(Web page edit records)
::::::::

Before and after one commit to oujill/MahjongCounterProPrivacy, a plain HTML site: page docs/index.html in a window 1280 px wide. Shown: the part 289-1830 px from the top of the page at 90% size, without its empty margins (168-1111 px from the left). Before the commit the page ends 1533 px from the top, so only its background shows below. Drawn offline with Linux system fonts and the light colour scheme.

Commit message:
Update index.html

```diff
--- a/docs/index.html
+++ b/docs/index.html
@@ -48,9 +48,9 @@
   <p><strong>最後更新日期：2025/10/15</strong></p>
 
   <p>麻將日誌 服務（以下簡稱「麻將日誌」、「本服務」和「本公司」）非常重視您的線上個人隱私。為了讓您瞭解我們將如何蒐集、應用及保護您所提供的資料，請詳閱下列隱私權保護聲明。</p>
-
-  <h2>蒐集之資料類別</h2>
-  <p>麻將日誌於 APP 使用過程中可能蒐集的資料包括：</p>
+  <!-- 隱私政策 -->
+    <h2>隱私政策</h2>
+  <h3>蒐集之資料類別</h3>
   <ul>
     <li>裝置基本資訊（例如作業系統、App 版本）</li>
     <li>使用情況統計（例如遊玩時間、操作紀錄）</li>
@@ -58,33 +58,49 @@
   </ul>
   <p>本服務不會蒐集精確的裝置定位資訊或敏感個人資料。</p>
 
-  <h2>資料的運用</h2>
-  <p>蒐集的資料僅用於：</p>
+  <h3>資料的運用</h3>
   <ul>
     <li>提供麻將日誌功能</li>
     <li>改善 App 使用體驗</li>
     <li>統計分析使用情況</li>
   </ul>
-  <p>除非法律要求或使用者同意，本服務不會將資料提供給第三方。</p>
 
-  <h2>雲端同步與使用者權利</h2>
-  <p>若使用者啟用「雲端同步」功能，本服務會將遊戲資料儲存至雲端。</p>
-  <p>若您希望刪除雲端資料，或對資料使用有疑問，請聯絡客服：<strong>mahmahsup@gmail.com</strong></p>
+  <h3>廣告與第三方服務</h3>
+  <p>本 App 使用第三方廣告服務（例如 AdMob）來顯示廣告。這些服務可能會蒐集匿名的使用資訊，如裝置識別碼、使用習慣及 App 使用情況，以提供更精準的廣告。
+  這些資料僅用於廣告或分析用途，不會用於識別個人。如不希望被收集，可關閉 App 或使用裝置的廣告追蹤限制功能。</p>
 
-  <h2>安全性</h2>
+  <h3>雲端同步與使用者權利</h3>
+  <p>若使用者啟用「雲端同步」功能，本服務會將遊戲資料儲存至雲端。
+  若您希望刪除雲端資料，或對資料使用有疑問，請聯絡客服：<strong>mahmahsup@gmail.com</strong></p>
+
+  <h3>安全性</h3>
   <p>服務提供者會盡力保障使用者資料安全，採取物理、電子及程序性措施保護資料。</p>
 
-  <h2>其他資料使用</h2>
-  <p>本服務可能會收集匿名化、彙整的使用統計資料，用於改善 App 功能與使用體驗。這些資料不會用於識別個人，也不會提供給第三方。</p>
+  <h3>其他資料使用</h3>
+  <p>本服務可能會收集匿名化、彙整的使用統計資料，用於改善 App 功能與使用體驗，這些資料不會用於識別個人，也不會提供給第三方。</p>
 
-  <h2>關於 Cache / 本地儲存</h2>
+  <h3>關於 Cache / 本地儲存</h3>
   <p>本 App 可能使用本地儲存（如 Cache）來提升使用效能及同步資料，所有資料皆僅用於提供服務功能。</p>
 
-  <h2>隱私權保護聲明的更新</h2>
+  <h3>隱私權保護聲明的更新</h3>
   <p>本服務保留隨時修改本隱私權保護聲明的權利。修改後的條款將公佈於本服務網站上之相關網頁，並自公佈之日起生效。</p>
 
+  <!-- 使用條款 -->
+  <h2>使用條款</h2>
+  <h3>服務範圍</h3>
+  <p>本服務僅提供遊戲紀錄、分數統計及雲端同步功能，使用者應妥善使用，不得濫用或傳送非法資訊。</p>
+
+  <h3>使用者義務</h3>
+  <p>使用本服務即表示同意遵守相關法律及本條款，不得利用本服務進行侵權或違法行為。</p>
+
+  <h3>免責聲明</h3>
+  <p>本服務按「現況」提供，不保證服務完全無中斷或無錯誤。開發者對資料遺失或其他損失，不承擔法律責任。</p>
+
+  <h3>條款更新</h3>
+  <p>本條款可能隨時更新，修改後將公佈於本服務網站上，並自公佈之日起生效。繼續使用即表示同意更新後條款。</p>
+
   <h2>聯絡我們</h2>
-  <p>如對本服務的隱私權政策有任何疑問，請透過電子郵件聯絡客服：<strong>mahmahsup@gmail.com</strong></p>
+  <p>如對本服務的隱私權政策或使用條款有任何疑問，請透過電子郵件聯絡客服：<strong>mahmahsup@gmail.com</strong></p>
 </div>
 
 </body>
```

::::::::

# [Your assignment]
The full set of entries should be copied out exactly as given.

# [Answer box]
Before and after one commit to oujill/MahjongCounterProPrivacy, a plain HTML site: page docs/index.html in a window 1280 px wide. Shown: the part 289-1830 px from the top of the page at 90% size, without its empty margins (168-1111 px from the left). Before the commit the page ends 1533 px from the top, so only its background shows below. Drawn offline with Linux system fonts and the light colour scheme.

Commit message:
Update index.html

```diff
--- a/docs/index.html
+++ b/docs/index.html
@@ -48,9 +48,9 @@
   <p><strong>最後更新日期：2025/10/15</strong></p>
 
   <p>麻將日誌 服務（以下簡稱「麻將日誌」、「本服務」和「本公司」）非常重視您的線上個人隱私。為了讓您瞭解我們將如何蒐集、應用及保護您所提供的資料，請詳閱下列隱私權保護聲明。</p>
-
-  <h2>蒐集之資料類別</h2>
-  <p>麻將日誌於 APP 使用過程中可能蒐集的資料包括：</p>
+  <!-- 隱私政策 -->
+    <h2>隱私政策</h2>
+  <h3>蒐集之資料類別</h3>
   <ul>
     <li>裝置基本資訊（例如作業系統、App 版本）</li>
     <li>使用情況統計（例如遊玩時間、操作紀錄）</li>
@@ -58,33 +58,49 @@
   </ul>
   <p>本服務不會蒐集精確的裝置定位資訊或敏感個人資料。</p>
 
-  <h2>資料的運用</h2>
-  <p>蒐集的資料僅用於：</p>
+  <h3>資料的運用</h3>
   <ul>
     <li>提供麻將日誌功能</li>
     <li>改善 App 使用體驗</li>
     <li>統計分析使用情況</li>
   </ul>
-  <p>除非法律要求或使用者同意，本服務不會將資料提供給第三方。</p>
 
-  <h2>雲端同步與使用者權利</h2>
-  <p>若使用者啟用「雲端同步」功能，本服務會將遊戲資料儲存至雲端。</p>
-  <p>若您希望刪除雲端資料，或對資料使用有疑問，請聯絡客服：<strong>mahmahsup@gmail.com</strong></p>
+  <h3>廣告與第三方服務</h3>
+  <p>本 App 使用第三方廣告服務（例如 AdMob）來顯示廣告。這些服務可能會蒐集匿名的使用資訊，如裝置識別碼、使用習慣及 App 使用情況，以提供更精準的廣告。
+  這些資料僅用於廣告或分析用途，不會用於識別個人。如不希望被收集，可關閉 App 或使用裝置的廣告追蹤限制功能。</p>
 
-  <h2>安全性</h2>
+  <h3>雲端同步與使用者權利</h3>
+  <p>若使用者啟用「雲端同步」功能，本服務會將遊戲資料儲存至雲端。
+  若您希望刪除雲端資料，或對資料使用有疑問，請聯絡客服：<strong>mahmahsup@gmail.com</strong></p>
+
+  <h3>安全性</h3>
   <p>服務提供者會盡力保障使用者資料安全，採取物理、電子及程序性措施保護資料。</p>
 
-  <h2>其他資料使用</h2>
-  <p>本服務可能會收集匿名化、彙整的使用統計資料，用於改善 App 功能與使用體驗。這些資料不會用於識別個人，也不會提供給第三方。</p>
+  <h3>其他資料使用</h3>
+  <p>本服務可能會收集匿名化、彙整的使用統計資料，用於改善 App 功能與使用體驗，這些資料不會用於識別個人，也不會提供給第三方。</p>
 
-  <h2>關於 Cache / 本地儲存</h2>
+  <h3>關於 Cache / 本地儲存</h3>
   <p>本 App 可能使用本地儲存（如 Cache）來提升使用效能及同步資料，所有資料皆僅用於提供服務功能。</p>
 
-  <h2>隱私權保護聲明的更新</h2>
+  <h3>隱私權保護聲明的更新</h3>
   <p>本服務保留隨時修改本隱私權保護聲明的權利。修改後的條款將公佈於本服務網站上之相關網頁，並自公佈之日起生效。</p>
 
+  <!-- 使用條款 -->
+  <h2>使用條款</h2>
+  <h3>服務範圍</h3>
+  <p>本服務僅提供遊戲紀錄、分數統計及雲端同步功能，使用者應妥善使用，不得濫用或傳送非法資訊。</p>
+
+  <h3>使用者義務</h3>
+  <p>使用本服務即表示同意遵守相關法律及本條款，不得利用本服務進行侵權或違法行為。</p>
+
+  <h3>免責聲明</h3>
+  <p>本服務按「現況」提供，不保證服務完全無中斷或無錯誤。開發者對資料遺失或其他損失，不承擔法律責任。</p>
+
+  <h3>條款更新</h3>
+  <p>本條款可能隨時更新，修改後將公佈於本服務網站上，並自公佈之日起生效。繼續使用即表示同意更新後條款。</p>
+
   <h2>聯絡我們</h2>
-  <p>如對本服務的隱私權政策有任何疑問，請透過電子郵件聯絡客服：<strong>mahmahsup@gmail.com</strong></p>
+  <p>如對本服務的隱私權政策或使用條款有任何疑問，請透過電子郵件聯絡客服：<strong>mahmahsup@gmail.com</strong></p>
 </div>
 
 </body>
```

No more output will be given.